For our grid-level analysis, we construct a measure of drought periods as the proportion of months with SPEI scores below –1.5 out of the past 12 months42. That is, for a year where the longest consecutive streak of months below –1.5 is three, the cell will be given a value of 0.25. When the longest streak starts in the previous year, it is counted and included in the year in which the streak ended. Theoretically, the proportion can therefore be above unity. We aggregate this measure for the past 2 years to capture longer drought periods, as grid-level population data are only available every 5 years. Land degradation data in the form of changes in soil carbon stocks comes from the project43. Specifically, we use soil carbon stock measures. In order to estimate the potential tempering effects of alternative sources of income (mineral resources), we make use of the Mineral Resources Data System (MRDS). The MRDS is sourced from a collection of reports describing metallic and nonmetallic mineral resources throughout the world. The information provided includes deposit name, location, commodity, deposit description, geologic characteristics, production, reserves, resources, and references. We aggregate deposit locations at the grid level to proxy resource and labor availability. All the datasets are matched to the PRIO-GRID structure, a standardized spatial grid structure with global coverage at a resolution of decimal degrees44. The PRIO-GRID dataset is a grid structure that aids the compilation, management and analysis of spatial data within a time-consistent framework. It consists of quadratic grid cells that jointly cover all terrestrial areas of the world.

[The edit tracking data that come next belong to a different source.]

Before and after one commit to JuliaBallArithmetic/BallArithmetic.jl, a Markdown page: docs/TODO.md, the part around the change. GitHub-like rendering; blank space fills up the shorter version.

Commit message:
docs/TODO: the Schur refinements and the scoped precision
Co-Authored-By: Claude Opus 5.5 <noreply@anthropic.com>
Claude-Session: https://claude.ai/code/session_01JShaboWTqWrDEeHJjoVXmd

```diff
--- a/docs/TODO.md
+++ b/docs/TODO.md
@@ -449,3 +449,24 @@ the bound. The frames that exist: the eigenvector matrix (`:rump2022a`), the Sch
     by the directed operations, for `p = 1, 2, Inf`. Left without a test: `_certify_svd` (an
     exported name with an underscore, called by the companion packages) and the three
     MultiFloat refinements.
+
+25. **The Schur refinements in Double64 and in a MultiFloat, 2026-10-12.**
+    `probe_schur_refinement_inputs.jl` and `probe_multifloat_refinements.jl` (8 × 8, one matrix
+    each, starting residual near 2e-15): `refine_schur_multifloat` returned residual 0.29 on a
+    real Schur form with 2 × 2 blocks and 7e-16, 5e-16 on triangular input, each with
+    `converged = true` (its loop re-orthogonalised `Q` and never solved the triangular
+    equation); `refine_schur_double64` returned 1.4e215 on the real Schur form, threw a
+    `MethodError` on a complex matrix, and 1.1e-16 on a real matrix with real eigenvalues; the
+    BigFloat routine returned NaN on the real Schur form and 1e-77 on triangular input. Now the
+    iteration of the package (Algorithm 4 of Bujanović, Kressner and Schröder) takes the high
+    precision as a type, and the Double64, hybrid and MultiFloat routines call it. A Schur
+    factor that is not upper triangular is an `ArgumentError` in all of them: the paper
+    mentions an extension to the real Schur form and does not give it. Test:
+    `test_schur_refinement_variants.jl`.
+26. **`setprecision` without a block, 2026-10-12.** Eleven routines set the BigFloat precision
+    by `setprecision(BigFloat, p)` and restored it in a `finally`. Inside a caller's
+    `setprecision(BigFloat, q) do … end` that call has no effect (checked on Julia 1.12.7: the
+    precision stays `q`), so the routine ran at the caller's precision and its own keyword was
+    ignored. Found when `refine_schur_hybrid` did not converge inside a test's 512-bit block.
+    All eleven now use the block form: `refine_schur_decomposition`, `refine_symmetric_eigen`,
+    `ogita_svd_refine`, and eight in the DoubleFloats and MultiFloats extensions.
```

For each grid cell, we collect cell-specific information on armed conflicts, socioeconomic conditions, ethnic groups, geophysical attributes and climatic conditions. In our analysis, we use a number of those cell-specific attributes to investigate the potential heterogeneous effects of droughts and land degradation. These attributes include in particular information on natural resources (presence in a cell of oil, diamonds, gold or gems), distances between the centroid of the cell and international borders and to the capital city, as well as topographical features of the cell (whether it is mountainous terrain and its particular land composition). Our final dataset comprises information on 10,667 cells across 4 years, yielding a total of 42,936 observations. Over the full sample, the average cell has about 91,966 inhabitants. Furthermore, the average Gross Cell Product adjusted for purchasing power parities is about 0.1625 USD per cell with a maximum of 20.3 USD.

Reporting summary

Further information on research design is available in the Nature Portfolio Reporting Summary linked to this article.